The growing controversy over Robinson could potentially complicate such efforts to win over the Israeli public, since the former U.N. human rights chief is slated to visit the region just a couple weeks after the Tuesday, Aug. 12 White House medal ceremony.

Robinson is expected to join Tutu and former President Jimmy Carter, a longtime Israel critic, on a mission to Israel, the West Bank and Gaza as part of an international group of statesman and dignitaries that calls itself the Elders. Any anti-Israel rebuke from Robinson or the group is likely to prompt a new round of criticism and questions about Obama’s decision to honor her.

The controversy is fueling speculation over whether the controversy is an example of poor vetting or a conscious decision to push ahead despite the predictable complaints from some sectors of the Jewish community.

Tevi Troy, a former Jewish liaison and domestic policy adviser in the George W. Bush administration, said he was surprised that such a controversial honoree could pass what should be an extensive vetting process in the White House.

Troy said that when he worked in the Bush administration, one person had the job of researching every person selected for an honor or scheduled to meet with the president to make sure the person had nothing in his or her past that might reflect badly on the president — from a controversial public statement to a tax lien.

Finally, Troy said, any major award would have to “get clearance” from senior staff, which in this case would likely include top adviser David Axelrod and chief of staff Rahm Emanuel, both of whom are Jewish.

Abraham Foxman, the ADL’s national director, doubted that this was a case of anything more than “sloppy research.”

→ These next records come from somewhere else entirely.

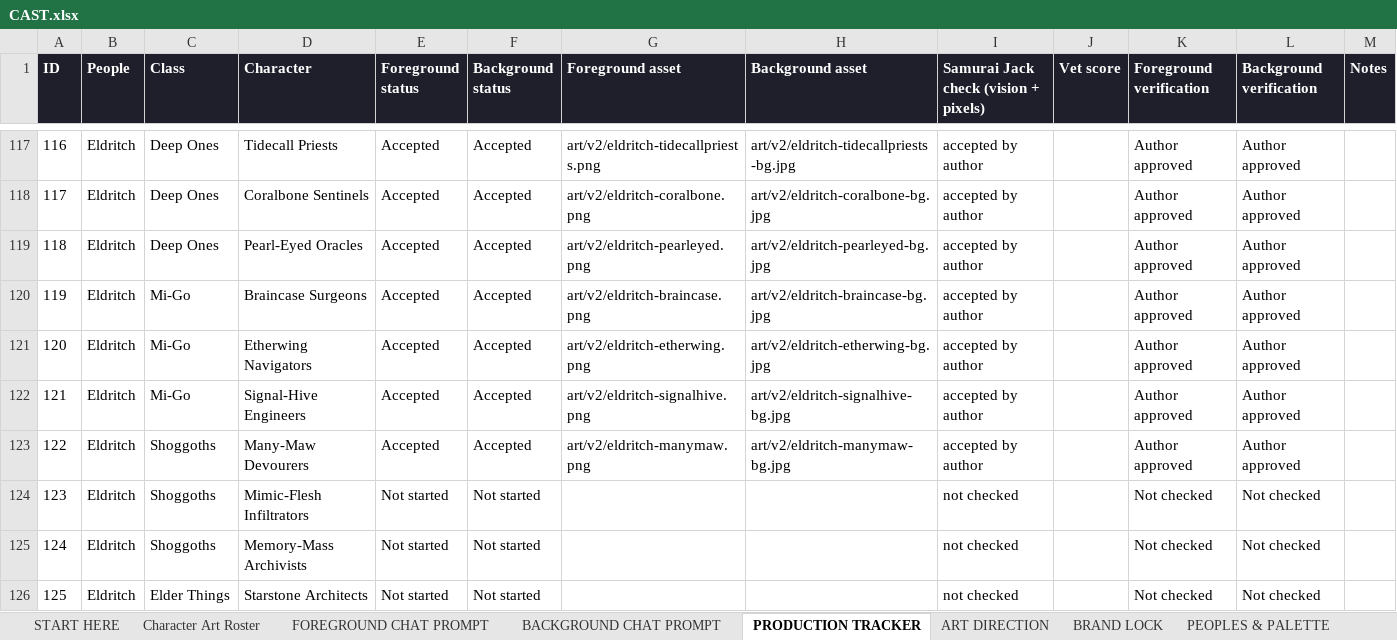
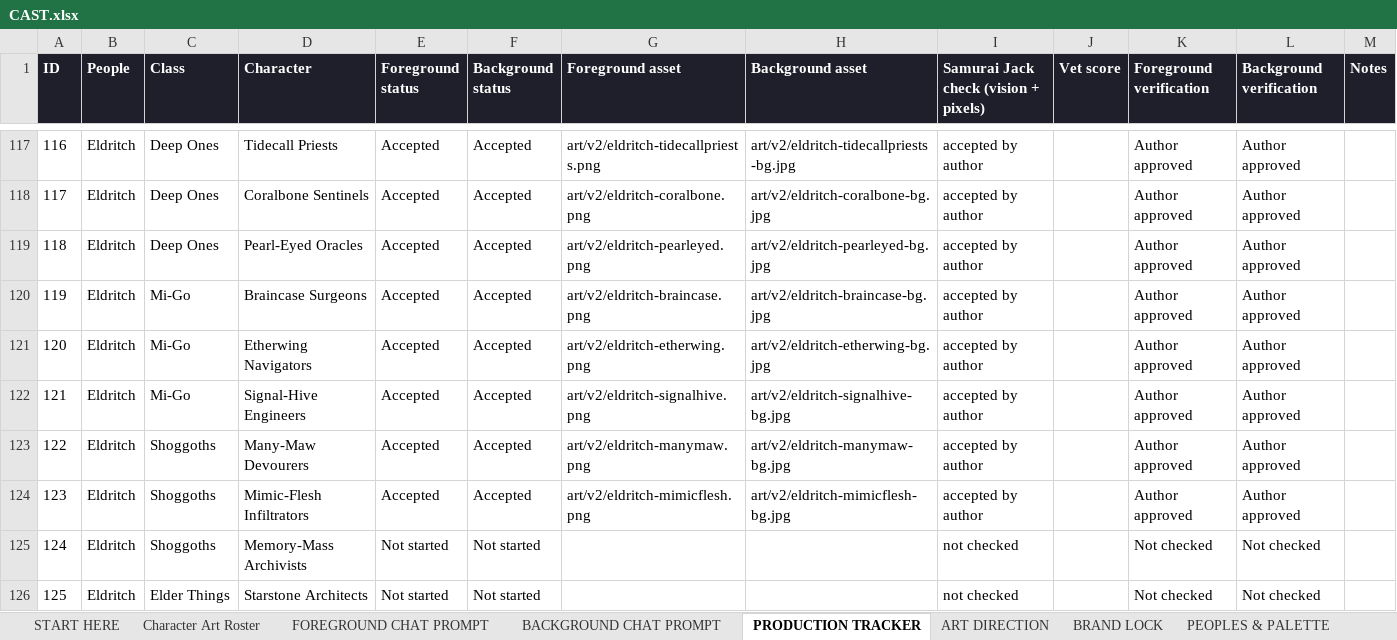
Before and after one commit to JHGruver/NewerDarkAges, an Excel workbook: CAST.xlsx, sheet PRODUCTION TRACKER, drawn as a sheet; only a part is shown, gaps mark what is left out; values as stored, in another font and other column widths than the file's, no borders; conditional formats not drawn; the diff names each change by its address in the sheet, - before the commit and + after, or states it on an @@ line.

```diff
--- a/CAST.xlsx (sheet PRODUCTION TRACKER)
+++ b/CAST.xlsx (sheet PRODUCTION TRACKER)
-E124 (Foreground status): Not started
+E124 (Foreground status): Accepted
-F124 (Background status): Not started
+F124 (Background status): Accepted
-G124 (Foreground asset): (empty)
+G124 (Foreground asset): art/v2/eldritch-mimicflesh.png
-H124 (Background asset): (empty)
+H124 (Background asset): art/v2/eldritch-mimicflesh-bg.jpg
-I124: not checked
+I124: accepted by author
-K124 (Foreground verification): Not checked
+K124 (Foreground verification): Author approved
-L124 (Background verification): Not checked
+L124 (Background verification): Author approved
```
Also changed, not shown: sheet Character Art Roster, sheet VALIDATION, sheet START HERE, 9 other files.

“I don’t think this is consciously” an act “against the Jewish community or Israel,” he said. “Somebody didn’t do their due diligence.”

One Obama supporter suggested that the controversy was a distraction from more important matters.

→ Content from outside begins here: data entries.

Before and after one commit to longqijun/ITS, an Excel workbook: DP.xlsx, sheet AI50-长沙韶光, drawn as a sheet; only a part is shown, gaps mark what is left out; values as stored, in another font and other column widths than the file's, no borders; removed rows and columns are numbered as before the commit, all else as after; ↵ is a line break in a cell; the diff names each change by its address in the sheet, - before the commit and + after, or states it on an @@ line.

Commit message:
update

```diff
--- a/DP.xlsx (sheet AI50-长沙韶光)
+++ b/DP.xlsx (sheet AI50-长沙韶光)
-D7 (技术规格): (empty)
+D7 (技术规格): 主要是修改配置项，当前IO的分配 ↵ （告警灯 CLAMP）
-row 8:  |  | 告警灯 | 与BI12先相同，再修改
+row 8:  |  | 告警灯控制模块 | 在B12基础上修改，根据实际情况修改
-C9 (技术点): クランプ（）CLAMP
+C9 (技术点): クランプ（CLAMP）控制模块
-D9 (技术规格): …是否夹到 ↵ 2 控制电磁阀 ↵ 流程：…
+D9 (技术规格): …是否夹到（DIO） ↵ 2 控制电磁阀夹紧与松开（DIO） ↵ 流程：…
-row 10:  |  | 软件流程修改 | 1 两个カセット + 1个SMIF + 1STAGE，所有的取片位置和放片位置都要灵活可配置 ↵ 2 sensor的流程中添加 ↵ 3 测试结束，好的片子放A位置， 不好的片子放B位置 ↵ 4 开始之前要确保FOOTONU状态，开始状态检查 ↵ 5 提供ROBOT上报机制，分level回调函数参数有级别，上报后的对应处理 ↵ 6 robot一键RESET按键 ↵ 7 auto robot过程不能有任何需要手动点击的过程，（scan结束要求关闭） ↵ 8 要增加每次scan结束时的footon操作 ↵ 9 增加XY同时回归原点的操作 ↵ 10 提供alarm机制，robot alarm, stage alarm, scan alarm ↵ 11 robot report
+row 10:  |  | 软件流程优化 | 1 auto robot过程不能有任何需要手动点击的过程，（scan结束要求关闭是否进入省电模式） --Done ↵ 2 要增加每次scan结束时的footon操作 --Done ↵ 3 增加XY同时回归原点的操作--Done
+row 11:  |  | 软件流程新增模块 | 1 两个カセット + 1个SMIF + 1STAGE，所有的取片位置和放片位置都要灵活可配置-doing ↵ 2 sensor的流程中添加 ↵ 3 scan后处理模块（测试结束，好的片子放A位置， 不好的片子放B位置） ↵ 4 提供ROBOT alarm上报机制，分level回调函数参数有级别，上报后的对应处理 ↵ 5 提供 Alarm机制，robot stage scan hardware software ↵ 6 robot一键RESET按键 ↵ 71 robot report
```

“With a major battle to ensure every American has access to health care, delicate negotiations to further the peace process in the Middle East and the battle to deny Iran a nuclear capacity, don’t we as a community have more critical issues to focus on?” said Ira Forman, the CEO of the National Jewish Dem-ocratic Council.

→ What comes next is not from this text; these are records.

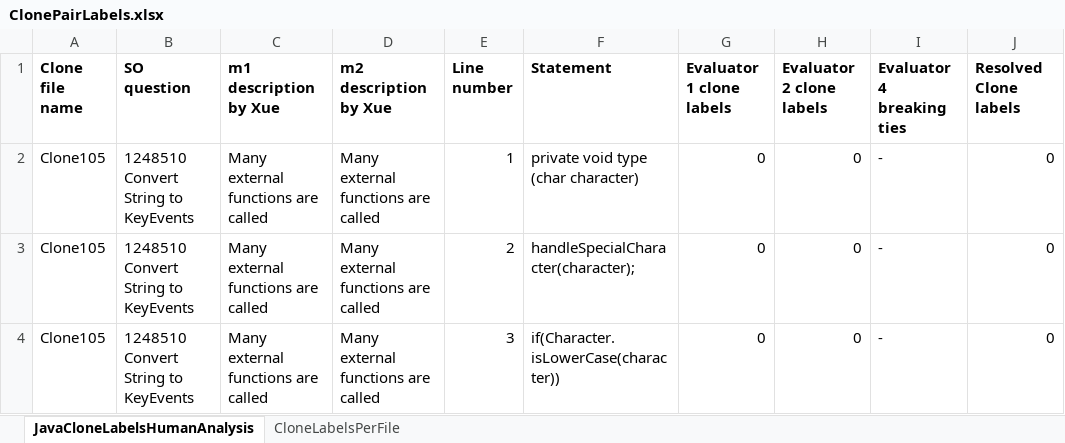
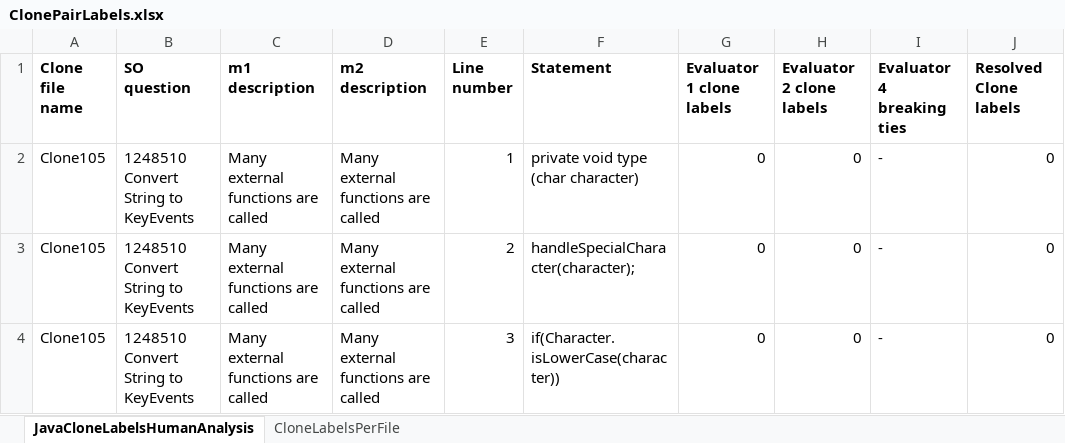
Before and after one commit to Cxm211/ExplainingCodeBERTforSemanticClones, an Excel workbook: Java/Data/Human Labels/ClonePairLabels/ClonePairLabels.xlsx, sheet JavaCloneLabelsHumanAnalysis, drawn as a sheet; only a part is shown; values as stored, in another font and other column widths than the file's, no borders; the diff names each change by its address in the sheet, - before the commit and + after, or states it on an @@ line.

Commit message:
Adding Java Clone Pairs Human Statement Labels

```diff
--- a/Java/Data/Human Labels/ClonePairLabels/ClonePairLabels.xlsx (sheet JavaCloneLabelsHumanAnalysis)
+++ b/Java/Data/Human Labels/ClonePairLabels/ClonePairLabels.xlsx (sheet JavaCloneLabelsHumanAnalysis)
-C1: m1 description by Xue
+C1: m1 description
-D1: m2 description by Xue
+D1: m2 description
```
Also changed, not shown: 1 other file.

The primary criticism of Robinson, the first female president of Ireland, comes over her 1997-2002 tenure as U.N. high commissioner of human rights, during which she was the convener of a U.N. conference ostensibly against racism that was filled with anti-Israel and anti-Semitic hostility.

“She allowed the process to be hijacked to promote the delegitimizing of Israel and pronouncements of hateful anti-Jewish canards, such as ‘Zionism is racism,’ ” Foxman said.

In an article detailing the reasons for the failure of the conference, the late Rep. Tom Lantos (D-San Mateo) wrote in 2002 that “much of the responsibility for the debacle rests on the shoulders” of Robinson, who “in her role as secretary general of the conference failed to provide the leadership needed to keep the conference on track.”

Supporters of the Robinson selection have pointed to an article from the Jerusalem Post to argue that Robinson did make efforts to fight anti-Semitism at the conference. The article reports that “waving a book of anti-Semitic cartoons distributed at the anti-racism conference in Durban, U.N. High Commissioner Mary Robinson — in a dramatic act of identification with the Jews vilified in the pamphlet — declared ‘I am a Jew’ at an NGO dinner there Wednesday night.”

Engel said he didn’t think the White House would withdraw the award because “they don’t want to look like they buckled under to pressure.” The congressman cautioned, however, that he didn’t want to “blow it out of proportion,” noting that there are “a lot more important things” going on besides the Robinson controversy.